It’s a promising concept, but one that has been seen before in “The Evil Dead” and “Ghosts of Mars.” Oh, and did I say Paris? That’s right, Paris Hilton is one of the stars of “Nine Lives”. In fact, Hilton’s presence in the cast is the film’s main marketing point, which is plainly obvious by the fact that she’s front and center on the box art and is the only recognizable name in the cast. Hilton plays — what else? — a spoiled American socialite who shops on three continents in one day. The script is even clever enough to take a few jabs at Hilton’s real-life social standing, even mentioning that she’s been on the cover of a few sleaze rags in her day. That would be pretty funny if it weren’t so prophetic. Remember that “Nine Lives” was released in 2002, a full two years before the infamous nightvision videos and hacked Sidekick. On the bright side, Hilton does show some skin, but it’s painfully obvious she wasn’t hired for her thespian skills. Reprieve comes for the viewer quickly though, as Paris’ screentime is abruptly cut short.

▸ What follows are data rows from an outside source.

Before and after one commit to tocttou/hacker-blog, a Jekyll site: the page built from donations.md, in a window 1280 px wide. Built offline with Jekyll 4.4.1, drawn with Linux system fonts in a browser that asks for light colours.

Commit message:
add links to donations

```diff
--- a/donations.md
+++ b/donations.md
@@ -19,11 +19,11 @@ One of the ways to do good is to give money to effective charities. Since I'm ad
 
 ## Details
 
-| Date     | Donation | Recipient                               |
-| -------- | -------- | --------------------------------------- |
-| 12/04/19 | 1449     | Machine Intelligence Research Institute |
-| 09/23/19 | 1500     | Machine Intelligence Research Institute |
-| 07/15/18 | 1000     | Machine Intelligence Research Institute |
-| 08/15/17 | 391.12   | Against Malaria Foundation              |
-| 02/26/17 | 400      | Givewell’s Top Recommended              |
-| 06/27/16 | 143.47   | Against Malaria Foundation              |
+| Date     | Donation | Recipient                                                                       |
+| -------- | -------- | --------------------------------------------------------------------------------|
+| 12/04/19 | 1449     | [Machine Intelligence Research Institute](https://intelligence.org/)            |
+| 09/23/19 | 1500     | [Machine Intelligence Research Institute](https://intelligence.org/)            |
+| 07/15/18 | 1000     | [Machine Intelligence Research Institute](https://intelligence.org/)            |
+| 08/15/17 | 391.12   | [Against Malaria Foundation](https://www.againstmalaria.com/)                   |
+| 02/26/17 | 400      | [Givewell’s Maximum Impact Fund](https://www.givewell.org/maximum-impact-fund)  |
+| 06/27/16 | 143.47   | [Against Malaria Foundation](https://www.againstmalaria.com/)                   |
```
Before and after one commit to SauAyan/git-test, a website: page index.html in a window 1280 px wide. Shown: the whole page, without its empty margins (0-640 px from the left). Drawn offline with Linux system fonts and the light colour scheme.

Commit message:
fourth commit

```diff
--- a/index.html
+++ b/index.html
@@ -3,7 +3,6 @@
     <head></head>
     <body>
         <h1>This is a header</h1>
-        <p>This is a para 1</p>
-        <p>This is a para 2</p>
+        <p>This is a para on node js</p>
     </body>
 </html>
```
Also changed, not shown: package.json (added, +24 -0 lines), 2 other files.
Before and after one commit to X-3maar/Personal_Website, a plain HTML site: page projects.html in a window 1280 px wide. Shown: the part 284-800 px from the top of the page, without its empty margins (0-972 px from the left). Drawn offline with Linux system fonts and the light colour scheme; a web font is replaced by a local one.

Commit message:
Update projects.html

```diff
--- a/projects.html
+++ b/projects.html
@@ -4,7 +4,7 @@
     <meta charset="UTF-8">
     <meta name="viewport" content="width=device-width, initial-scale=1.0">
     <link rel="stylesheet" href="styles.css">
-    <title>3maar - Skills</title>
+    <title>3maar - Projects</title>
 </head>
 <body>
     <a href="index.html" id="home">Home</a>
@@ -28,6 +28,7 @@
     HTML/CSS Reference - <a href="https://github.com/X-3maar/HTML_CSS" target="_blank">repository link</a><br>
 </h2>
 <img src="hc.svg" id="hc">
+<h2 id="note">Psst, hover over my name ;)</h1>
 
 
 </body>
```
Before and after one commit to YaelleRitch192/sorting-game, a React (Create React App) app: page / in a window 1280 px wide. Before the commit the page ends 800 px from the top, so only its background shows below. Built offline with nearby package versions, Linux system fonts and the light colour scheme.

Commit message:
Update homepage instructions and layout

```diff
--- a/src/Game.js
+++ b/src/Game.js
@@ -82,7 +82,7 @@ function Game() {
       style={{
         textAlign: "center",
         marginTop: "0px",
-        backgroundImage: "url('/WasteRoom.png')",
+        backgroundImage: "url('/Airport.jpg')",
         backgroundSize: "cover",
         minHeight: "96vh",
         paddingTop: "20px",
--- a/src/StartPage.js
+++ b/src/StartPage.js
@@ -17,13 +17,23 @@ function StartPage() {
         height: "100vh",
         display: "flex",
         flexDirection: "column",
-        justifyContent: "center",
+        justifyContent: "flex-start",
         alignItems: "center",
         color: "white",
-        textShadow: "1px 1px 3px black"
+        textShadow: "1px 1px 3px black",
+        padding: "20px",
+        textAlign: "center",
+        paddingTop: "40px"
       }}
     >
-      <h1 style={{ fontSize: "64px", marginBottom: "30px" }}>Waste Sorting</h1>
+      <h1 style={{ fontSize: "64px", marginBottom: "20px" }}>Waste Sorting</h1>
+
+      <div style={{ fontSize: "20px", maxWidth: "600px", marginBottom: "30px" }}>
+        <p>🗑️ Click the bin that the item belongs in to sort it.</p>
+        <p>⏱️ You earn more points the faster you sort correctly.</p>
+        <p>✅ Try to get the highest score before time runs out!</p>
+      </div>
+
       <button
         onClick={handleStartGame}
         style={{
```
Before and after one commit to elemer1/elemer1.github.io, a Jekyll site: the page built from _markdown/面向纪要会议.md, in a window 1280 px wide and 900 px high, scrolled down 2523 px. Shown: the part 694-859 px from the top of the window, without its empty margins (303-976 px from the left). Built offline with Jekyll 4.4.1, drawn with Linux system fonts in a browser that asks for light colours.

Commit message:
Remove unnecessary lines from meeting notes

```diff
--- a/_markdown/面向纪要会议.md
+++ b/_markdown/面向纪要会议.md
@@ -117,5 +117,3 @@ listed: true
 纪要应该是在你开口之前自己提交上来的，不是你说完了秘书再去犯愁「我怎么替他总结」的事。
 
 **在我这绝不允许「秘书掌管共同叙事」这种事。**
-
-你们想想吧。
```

The rest of the cast is made up of largely unknown British teens. Only the pretty and spunky Vivienne Harvey makes any sort of impression as the amazingly perceptive Lucy. And herein lies “Nine Lives'” biggest flaw. Since we don’t get to know any of the characters, it’s tough to care when they get bumped off. The exposition scenes involve the kids sitting at the dinner table talking about who went skiing where and who bought whom what bling. Hardly informative, not to mention doing little by way of character development beyond confirming that these kids are spoiled brats.

The script is serviceable, but naturally doesn’t hold up under scrutiny. The dialogue is pedestrian, but that is in keeping with genre conventions and isn’t much of a surprise. Fortunately there aren’t any groan inducing lines (until the end, at least) and the characters don’t all run off down dark corridors by themselves at the first opportunity. To its credit, “Nine Lives” doesn’t resort to the tired ‘sex = death’ clich’ either. In fact, the only titillation on hand is the brief peek-a-boo of a barely clothed Hilton, but if all you wanted to see was Hilton in her nude glory, there are other videos out there for such a purpose.

In “Nine Lives”, the filmmakers have decided to go with the ‘death to all involved’ approach. Not the cleverest route, but it does keep things simple. There are also a few sly jabs at Scottish thriftiness thrown in for good measure, but I suspect that only Brits and Scots will catch these. The film’s major misstep is a tacked on and overly sentimental voiceover at the end that attempts to explain the evil entity’s motivation. It’s pointless, since there wasn’t much of a goal defined for the entity to achieve and what was given was executed inconsistently. If anything, it seemed as if the filmmakers were just trying to pad the film’s running time.

“Nine Lives” isn’t the worst horror film you can see. The setting is suitably creepy, the cast is easy on the eyes, and the film does manage to pull off something that is very rare for the genre — the characters are drawn and performed in such a way that they doesn’t engender hatred in the viewer. That alone makes “Nine Lives” a tolerable viewing experience.

Andrew Green (director) / Andrew Green, Tom MacRae (screenplay)
CAST: Rosie Fellner …. Emma
Vivienne Harvey …. Lucy
Paris Hilton …. Jo
Patrick Kennedy …. Tim
David Leitch …. Paul
David Nicolle …. Pete

Buy Nine Lives on DVD